Seems a tad rash, but as per New Jersey’s Attorney General’s office, distracted drivers caused almost 800,000 crashes within the said state from 2010 to 2014, as well as over 3,000 fatalities in 2014 alone. As ‘texting and driving’ is the main focus of the distracted driving, the state is one within 46 in the U.S.A. that has banned texting and driving.
MSN reported that other distractions that will be included in the ban, if the bill gets passed, include: drinking and eating (as mentioned), grooming, watching videos, reading (maps are included in this outlaw), adjusting a radio or navigation system, and even chatting it up with passengers!
John Wisniewski (the bill’s co-sponsor) told a news station recently that the goal of the ban is to educate drivers, not for punishment purposes. Still, penalties around the ban seem more like punishment, then education; with the proposed penalties potentially being the country’s harshest, if they equal out to penalties involving texting currently, which is: for the first offense, a minimum fine of $200 – with the maximum fine being $800; three license point deduction and 90 days of suspension for a third or following penalty.
While banning eating and drinking may seem overly harsh to a driver who is simply trying to quench their thirst, or satisfy their hunger while in the car; it’s hard not to ignore the staggering numbers around distracted driving. On the other side of the equation, how will police offers be able to adequately enforce this?

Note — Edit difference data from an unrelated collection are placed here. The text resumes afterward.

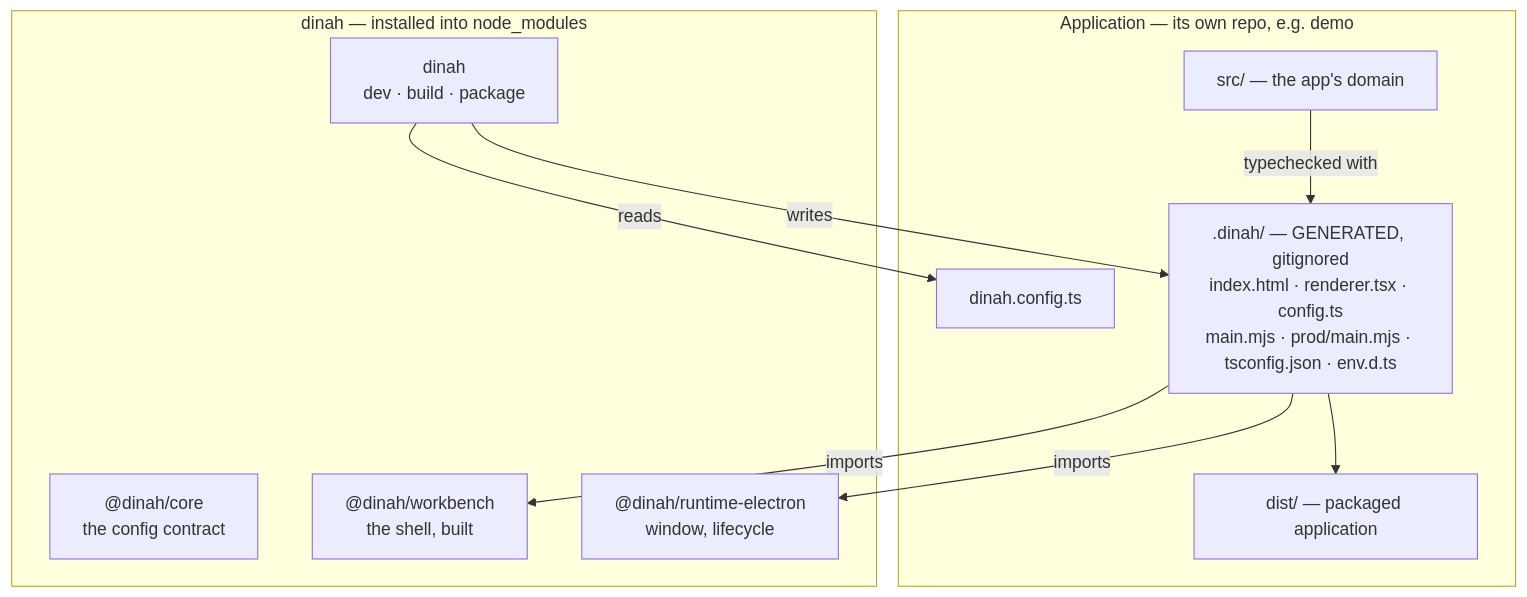
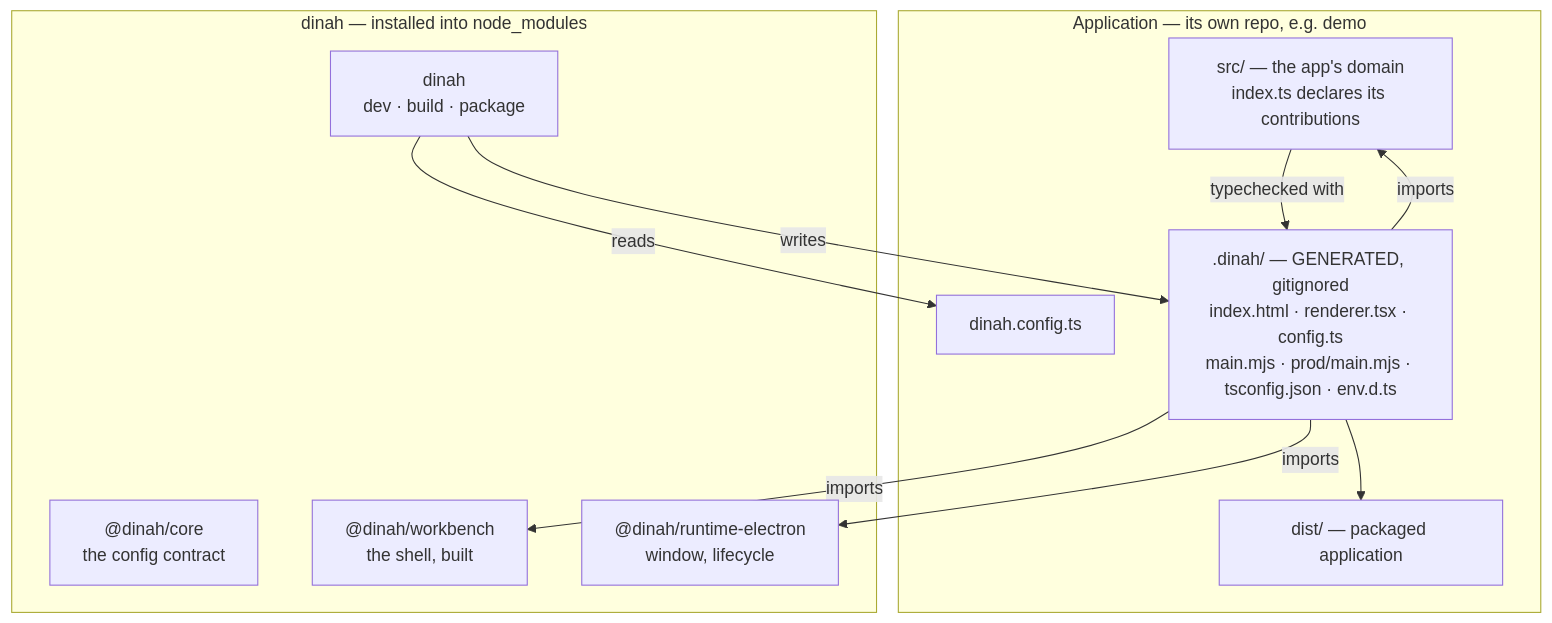
The second of 4 diagrams in docs/guides/framework-architecture.md (meersajidh/cheshire), drawn with Mermaid before and after one commit. The commit also changed other lines of this file and 20 other files, not shown here.

````diff
--- a/docs/guides/framework-architecture.md
+++ b/docs/guides/framework-architecture.md
@@ -88,21 +89,22 @@
 ```mermaid
 flowchart TD
   subgraph APP["Application — its own repo, e.g. demo"]
     CFG["dinah.config.ts"]
-    SRC["src/ — the app's domain"]
+    SRC["src/ — the app's domain<br/>index.ts declares its contributions"]
     GEN[".dinah/ — GENERATED, gitignored<br/>index.html · renderer.tsx · config.ts<br/>main.mjs · prod/main.mjs · tsconfig.json · env.d.ts"]
     OUT["dist/ — packaged application"]
   end
   subgraph FW["dinah — installed into node_modules"]
     CORE["@dinah/core<br/>the config contract"]
     WB["@dinah/workbench<br/>the shell, built"]
     RT["@dinah/runtime-electron<br/>window, lifecycle"]
     CLI["dinah<br/>dev · build · package"]
   end
   CLI -->|reads| CFG
   CLI -->|writes| GEN
   GEN -->|imports| WB
   GEN -->|imports| RT
+  GEN -->|imports| SRC
   SRC -->|typechecked with| GEN
   GEN --> OUT
 ```
````
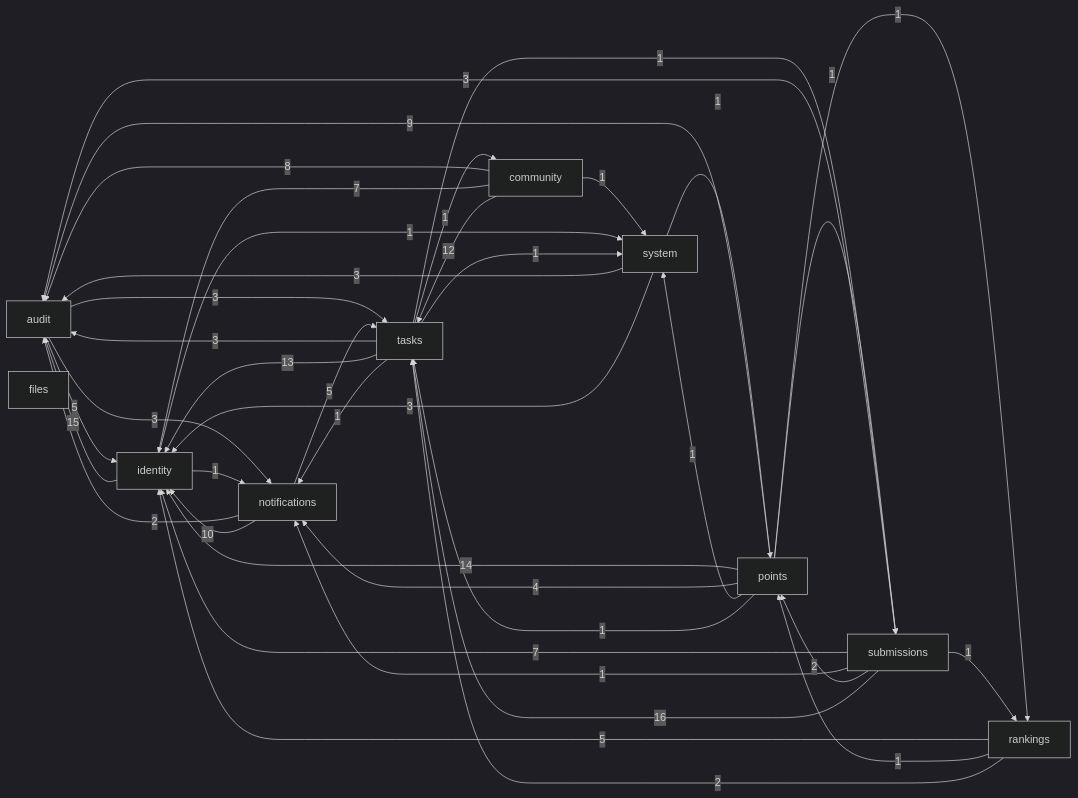
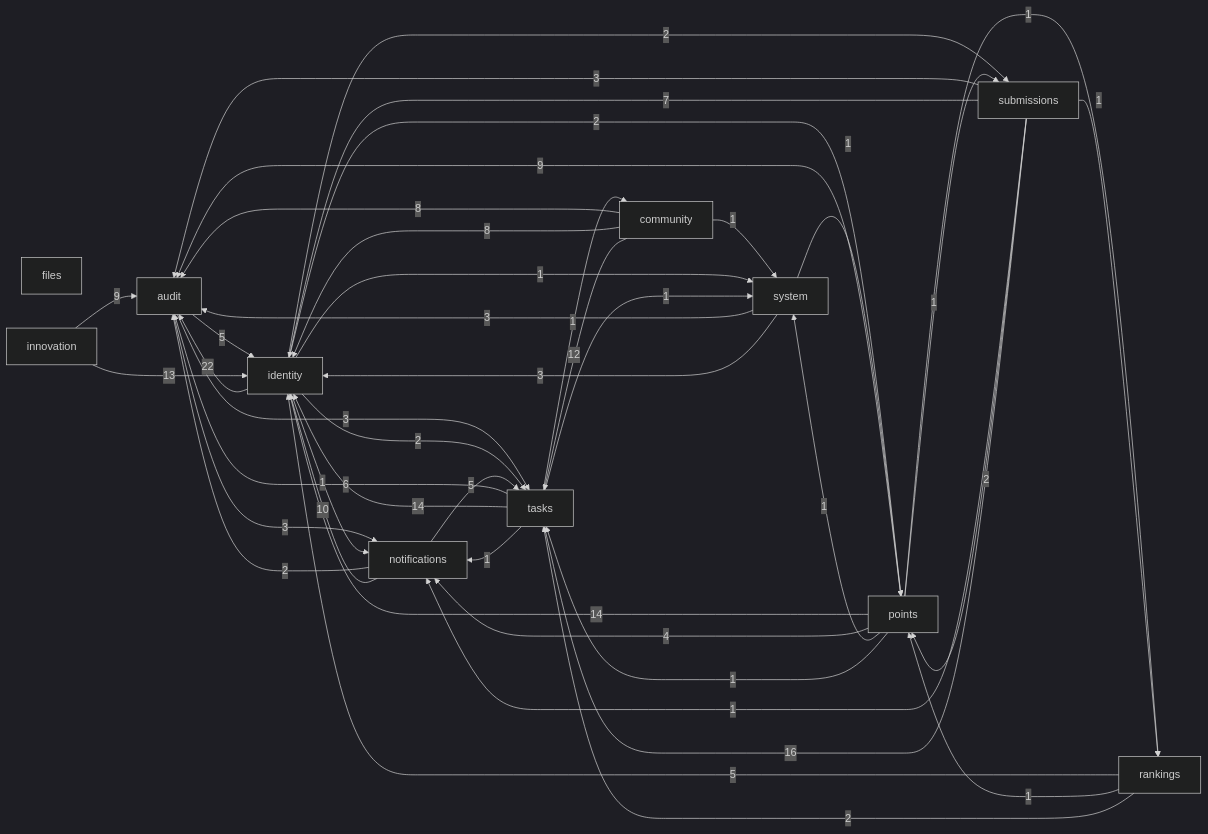
One commit to Penghuige/campus-quest changed the first of 2 diagrams in docs/architecture/as-built.md. Above: the diagram before and after it, drawn with Mermaid (dark theme). The commit also changed other lines of this file and 5 other files, not shown here.

````diff
--- a/docs/architecture/as-built.md
+++ b/docs/architecture/as-built.md
@@ -18,51 +18,56 @@
 ```mermaid
 flowchart LR
     audit[audit]
     community[community]
     files[files]
     identity[identity]
+    innovation[innovation]
     notifications[notifications]
     points[points]
     rankings[rankings]
     submissions[submissions]
     system[system]
     tasks[tasks]
     audit -->|5| identity
     audit -->|3| notifications
     audit -->|3| tasks
     community -->|8| audit
-    community -->|7| identity
+    community -->|8| identity
     community -->|1| system
     community -->|12| tasks
-    identity -->|15| audit
+    identity -->|22| audit
     identity -->|1| notifications
+    identity -->|2| points
+    identity -->|2| submissions
     identity -->|1| system
+    identity -->|2| tasks
+    innovation -->|9| audit
+    innovation -->|13| identity
     notifications -->|2| audit
     notifications -->|10| identity
     notifications -->|5| tasks
     points -->|9| audit
     points -->|14| identity
     points -->|4| notifications
     points -->|1| rankings
     points -->|1| submissions
     points -->|1| system
     points -->|1| tasks
     rankings -->|5| identity
     rankings -->|1| points
     rankings -->|2| tasks
     submissions -->|3| audit
     submissions -->|7| identity
     submissions -->|1| notifications
     submissions -->|2| points
     submissions -->|1| rankings
     submissions -->|16| tasks
     system -->|3| audit
     system -->|3| identity
     system -->|1| points
-    tasks -->|3| audit
+    tasks -->|6| audit
     tasks -->|1| community
-    tasks -->|13| identity
+    tasks -->|14| identity
     tasks -->|1| notifications
-    tasks -->|1| submissions
     tasks -->|1| system
 ```
````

Through a Big Mac breathalyzer test or one that can detect doughnuts?
Still, coffee, tea, and food can be eaten before one takes the wheel; radios need to be adjusted prior to hitting the gas pedal; and passengers must remember to help the driver, by keeping their lips tight, and not distracting them.
While the bill hasn’t turned into a law just yet, only time will tell if the residents of New Jersey will be following a different morning routine when it comes to their daily (driving) commute into work.